:: Extracted entries

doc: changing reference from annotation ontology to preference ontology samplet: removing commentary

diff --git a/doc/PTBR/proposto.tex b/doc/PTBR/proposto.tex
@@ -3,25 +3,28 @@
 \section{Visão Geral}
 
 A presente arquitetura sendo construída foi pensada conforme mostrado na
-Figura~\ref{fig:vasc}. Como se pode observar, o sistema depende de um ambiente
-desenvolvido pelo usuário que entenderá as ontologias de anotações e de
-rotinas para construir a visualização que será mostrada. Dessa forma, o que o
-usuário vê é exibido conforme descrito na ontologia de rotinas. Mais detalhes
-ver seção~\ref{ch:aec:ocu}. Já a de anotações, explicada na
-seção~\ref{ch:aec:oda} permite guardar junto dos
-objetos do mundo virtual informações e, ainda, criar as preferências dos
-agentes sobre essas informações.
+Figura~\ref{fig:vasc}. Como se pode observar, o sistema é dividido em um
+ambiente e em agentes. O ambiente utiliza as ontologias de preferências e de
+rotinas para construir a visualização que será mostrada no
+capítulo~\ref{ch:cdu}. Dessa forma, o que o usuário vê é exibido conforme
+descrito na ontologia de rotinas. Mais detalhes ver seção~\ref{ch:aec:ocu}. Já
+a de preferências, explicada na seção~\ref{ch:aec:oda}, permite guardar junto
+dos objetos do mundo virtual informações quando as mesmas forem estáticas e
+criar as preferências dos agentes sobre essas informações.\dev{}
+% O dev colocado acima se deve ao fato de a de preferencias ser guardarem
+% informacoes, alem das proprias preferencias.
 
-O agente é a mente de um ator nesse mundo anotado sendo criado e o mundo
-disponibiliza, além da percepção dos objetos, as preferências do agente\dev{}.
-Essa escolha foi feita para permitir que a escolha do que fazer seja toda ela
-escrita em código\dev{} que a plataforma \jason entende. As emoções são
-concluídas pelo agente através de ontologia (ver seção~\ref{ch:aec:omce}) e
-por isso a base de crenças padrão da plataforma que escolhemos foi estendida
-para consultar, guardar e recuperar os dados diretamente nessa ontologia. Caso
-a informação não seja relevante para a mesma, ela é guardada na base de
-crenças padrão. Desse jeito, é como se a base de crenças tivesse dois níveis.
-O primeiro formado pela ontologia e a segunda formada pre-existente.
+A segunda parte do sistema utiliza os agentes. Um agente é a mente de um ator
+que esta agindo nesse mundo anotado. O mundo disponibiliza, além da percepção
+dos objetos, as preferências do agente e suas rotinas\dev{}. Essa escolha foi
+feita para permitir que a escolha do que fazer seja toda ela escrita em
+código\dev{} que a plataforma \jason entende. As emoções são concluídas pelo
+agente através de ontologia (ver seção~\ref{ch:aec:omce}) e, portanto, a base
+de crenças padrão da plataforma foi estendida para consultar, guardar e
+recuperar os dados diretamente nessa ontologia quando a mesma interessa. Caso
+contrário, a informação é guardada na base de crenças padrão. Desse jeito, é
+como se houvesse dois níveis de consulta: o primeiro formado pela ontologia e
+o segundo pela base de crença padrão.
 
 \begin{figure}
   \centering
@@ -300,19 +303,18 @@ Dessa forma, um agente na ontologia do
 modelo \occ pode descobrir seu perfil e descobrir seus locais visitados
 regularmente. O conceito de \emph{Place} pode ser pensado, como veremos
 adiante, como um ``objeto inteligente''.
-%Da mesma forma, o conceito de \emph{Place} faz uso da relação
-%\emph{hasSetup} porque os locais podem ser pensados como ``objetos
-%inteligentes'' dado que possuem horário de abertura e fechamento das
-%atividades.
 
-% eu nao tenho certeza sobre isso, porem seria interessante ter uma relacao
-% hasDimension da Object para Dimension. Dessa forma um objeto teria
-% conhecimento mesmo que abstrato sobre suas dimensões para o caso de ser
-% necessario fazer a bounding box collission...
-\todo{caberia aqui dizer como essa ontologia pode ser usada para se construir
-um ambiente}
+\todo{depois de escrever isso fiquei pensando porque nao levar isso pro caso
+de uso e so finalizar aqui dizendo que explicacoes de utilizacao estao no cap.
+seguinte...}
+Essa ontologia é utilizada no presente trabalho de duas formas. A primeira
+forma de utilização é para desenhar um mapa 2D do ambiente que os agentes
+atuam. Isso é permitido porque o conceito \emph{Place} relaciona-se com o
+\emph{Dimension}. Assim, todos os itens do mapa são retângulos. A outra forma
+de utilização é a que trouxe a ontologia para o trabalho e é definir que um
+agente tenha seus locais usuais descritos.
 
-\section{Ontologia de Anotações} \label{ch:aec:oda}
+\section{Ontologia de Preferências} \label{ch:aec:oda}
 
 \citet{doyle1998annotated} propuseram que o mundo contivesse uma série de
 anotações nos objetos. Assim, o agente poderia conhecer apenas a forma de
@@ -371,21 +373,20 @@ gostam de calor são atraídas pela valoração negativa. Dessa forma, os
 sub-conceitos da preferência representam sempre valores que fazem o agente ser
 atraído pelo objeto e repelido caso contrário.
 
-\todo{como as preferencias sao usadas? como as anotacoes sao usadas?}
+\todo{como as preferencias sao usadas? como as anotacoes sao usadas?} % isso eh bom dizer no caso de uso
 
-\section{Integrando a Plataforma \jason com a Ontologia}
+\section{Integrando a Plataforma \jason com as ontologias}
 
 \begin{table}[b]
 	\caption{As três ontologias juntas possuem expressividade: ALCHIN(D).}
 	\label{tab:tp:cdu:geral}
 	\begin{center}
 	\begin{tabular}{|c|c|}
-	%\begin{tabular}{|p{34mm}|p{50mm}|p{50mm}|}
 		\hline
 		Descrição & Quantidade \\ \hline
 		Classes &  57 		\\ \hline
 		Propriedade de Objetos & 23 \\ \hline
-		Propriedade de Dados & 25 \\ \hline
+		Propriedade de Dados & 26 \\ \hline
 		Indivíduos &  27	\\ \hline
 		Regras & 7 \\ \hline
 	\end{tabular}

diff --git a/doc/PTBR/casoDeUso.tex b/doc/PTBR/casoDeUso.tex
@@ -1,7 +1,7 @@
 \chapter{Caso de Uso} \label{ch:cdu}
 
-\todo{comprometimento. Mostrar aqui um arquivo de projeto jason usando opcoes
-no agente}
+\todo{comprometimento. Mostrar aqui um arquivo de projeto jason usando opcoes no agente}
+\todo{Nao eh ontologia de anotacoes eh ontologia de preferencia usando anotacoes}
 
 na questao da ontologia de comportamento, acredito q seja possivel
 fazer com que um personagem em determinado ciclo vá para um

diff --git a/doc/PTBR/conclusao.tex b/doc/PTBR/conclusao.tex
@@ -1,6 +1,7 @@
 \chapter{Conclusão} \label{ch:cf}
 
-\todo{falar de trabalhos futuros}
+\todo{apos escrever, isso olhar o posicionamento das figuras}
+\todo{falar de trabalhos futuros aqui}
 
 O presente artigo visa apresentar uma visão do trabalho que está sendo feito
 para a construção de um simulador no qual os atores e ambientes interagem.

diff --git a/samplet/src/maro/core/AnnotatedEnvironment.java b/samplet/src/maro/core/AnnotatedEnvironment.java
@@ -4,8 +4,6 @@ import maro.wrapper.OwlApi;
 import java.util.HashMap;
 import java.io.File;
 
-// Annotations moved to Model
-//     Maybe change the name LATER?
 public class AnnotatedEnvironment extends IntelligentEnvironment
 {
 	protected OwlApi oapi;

::::

> _What to do_: Word for word, set down the lines from the beginning of the records through the line that holds "-rotinas para construir". Leave out the rest.

> _Completed exercise_:
doc: changing reference from annotation ontology to preference ontology samplet: removing commentary

diff --git a/doc/PTBR/proposto.tex b/doc/PTBR/proposto.tex
@@ -3,25 +3,28 @@
 \section{Visão Geral}
 
 A presente arquitetura sendo construída foi pensada conforme mostrado na
-Figura~\ref{fig:vasc}. Como se pode observar, o sistema depende de um ambiente
-desenvolvido pelo usuário que entenderá as ontologias de anotações e de
-rotinas para construir a visualização que será mostrada. Dessa forma, o que o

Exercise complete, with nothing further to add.